Director Vetrimaran’s 2015 directorial venture Visaranai received international acclaim for its portrayal of police brutality in the current justice system. The 2016 film, Joker, is a hard-hitting political satire narrating the story of a man who is called a joker for his political thinking and revolutionary moves, chronicling the lives of rural Indians.
A new wave of cinema has emerged from Assam with determined film-makers who tell their stories with conviction irrespective of the resources or budgets. Village Rockstars, the 2017 film directed by Rima Das, is a heartwarming coming of age story of a 10-year old, which went onto becoming India’s official entry for the Oscars.
Malayalam film has cinema has progressed in the last five years with stellar movies like the highly acclaimed Drishyam in 2013. Inspired by the Keigo Higashino’s Japanese novel, Devotion of Suspect X, an engaging thriller that unravels a murder. Anju Menon’s popular 2014 film is a breezy story on college and friendships, Bangalore Days was a runaway hit and was then remade in Tamil.

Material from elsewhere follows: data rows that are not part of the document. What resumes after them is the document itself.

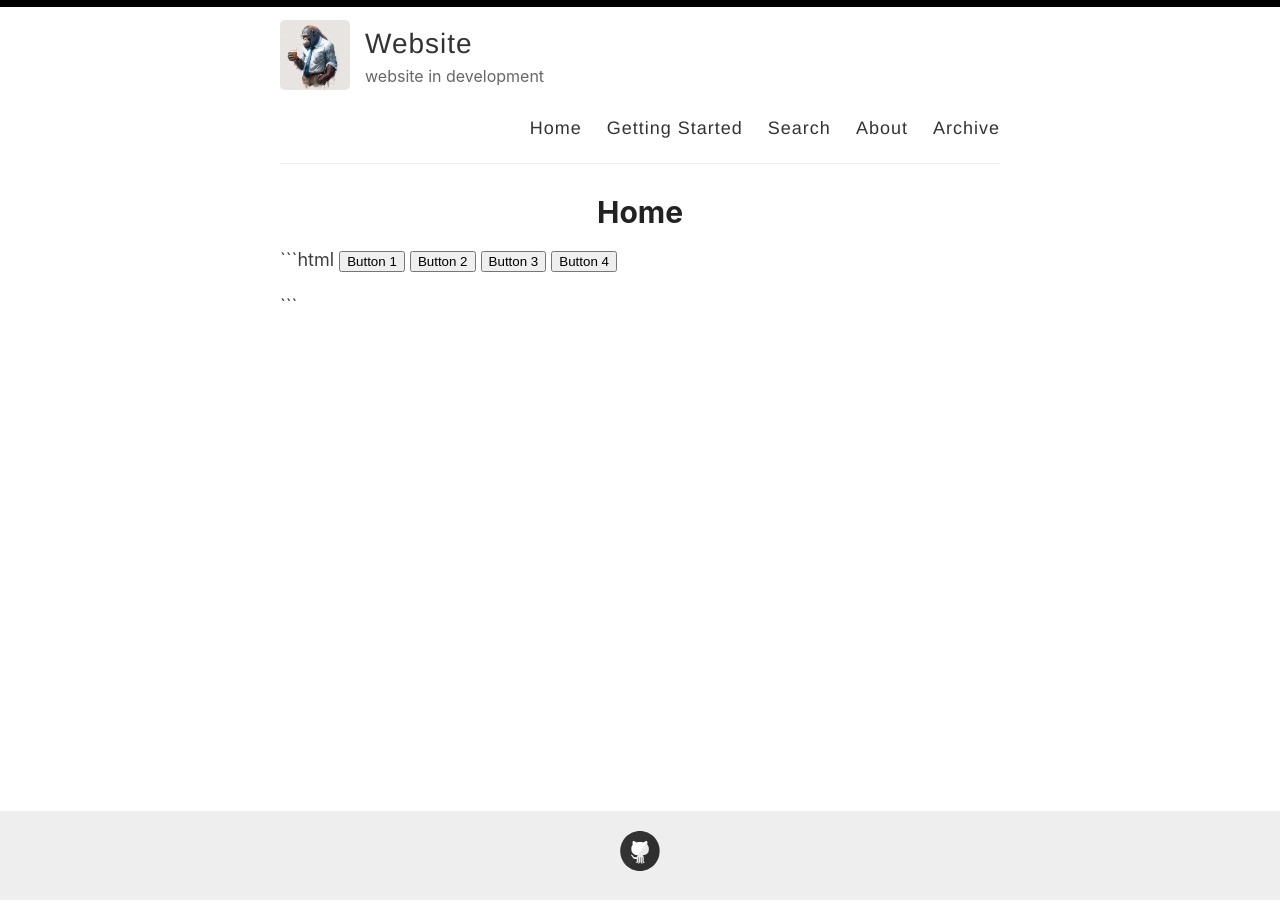
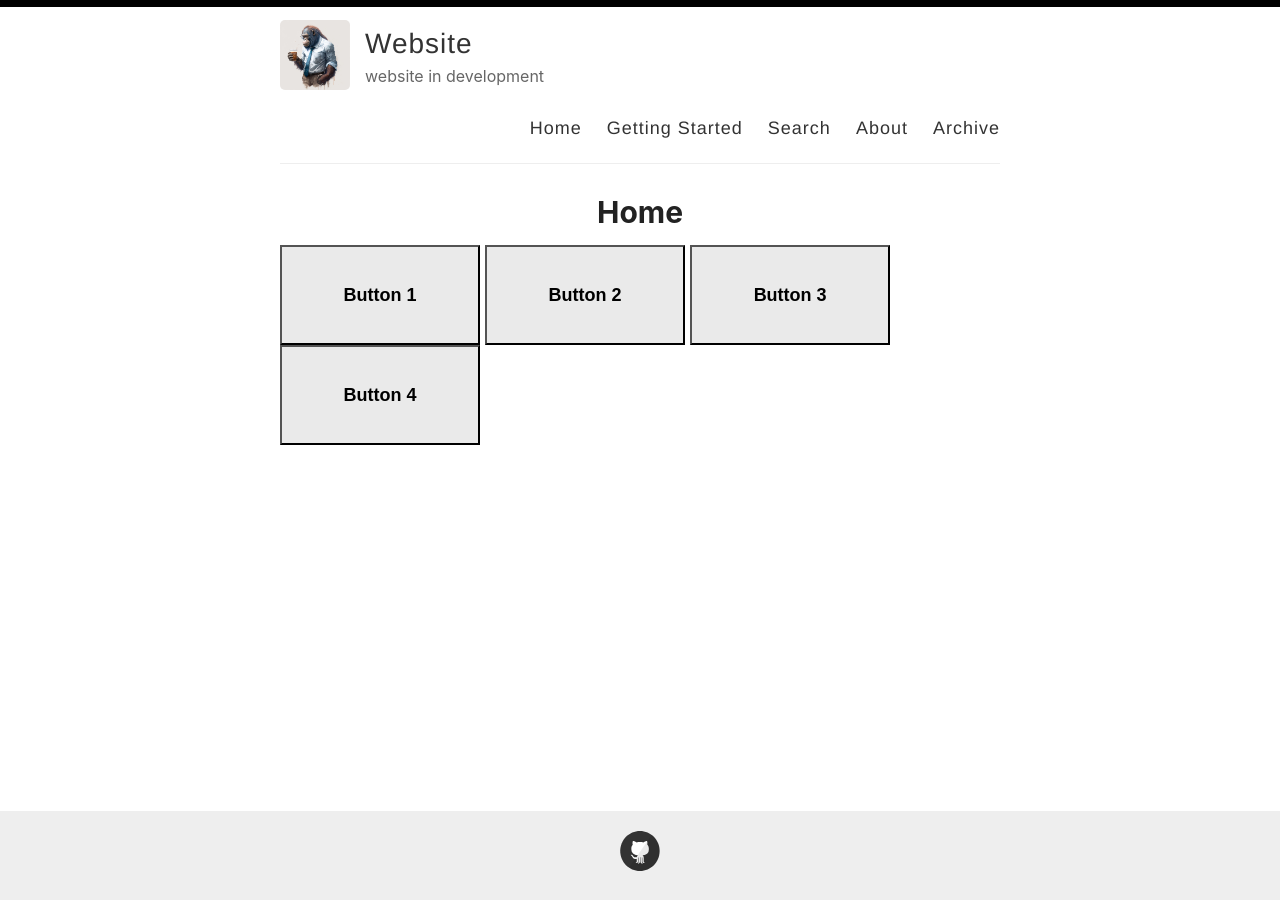
Before and after one commit to StefanRandow/StefanRandow.github.io, a Jekyll site: the page built from _pages/home.md, in a window 1280 px wide. Built offline with Jekyll 4.4.1, drawn with Linux system fonts in a browser that asks for light colours.

Commit message:
Update home.md

````diff
--- a/_pages/home.md
+++ b/_pages/home.md
@@ -6,10 +6,9 @@ title: Home
 
 <div class="window-container">
 
-```html
-<button class="window-button">Button 1</button>
-<button class="window-button">Button 2</button>
-<button class="window-button">Button 3</button>
-<button class="window-button">Button 4</button>
+<button class="window-button" style="width: 200px; height: 100px; background-color: #eaeaea; font-size: 18px; font-weight: bold;">Button 1</button>
+<button class="window-button" style="width: 200px; height: 100px; background-color: #eaeaea; font-size: 18px; font-weight: bold;">Button 2</button>
+<button class="window-button" style="width: 200px; height: 100px; background-color: #eaeaea; font-size: 18px; font-weight: bold;">Button 3</button>
+<button class="window-button" style="width: 200px; height: 100px; background-color: #eaeaea; font-size: 18px; font-weight: bold;">Button 4</button>
+
 </div>
-```
````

Today, Bengali films have struck a balance between entertainment and aesthetics which has helped bring in the results at the box office. Movies like Zulfiqar, Byomkesh Pawrbo and Cinemawala. Zulfiqar is a 2016 crime drama film by Srijit Mukherjee, which retells two of Shakespeare’s famous tragedies Julius Ceasar and Anthony and Cleopatra. Directed by Kaushik Ganguly, the movie is a tribute to the single screen cinema halls that are increasingly becoming rare in India.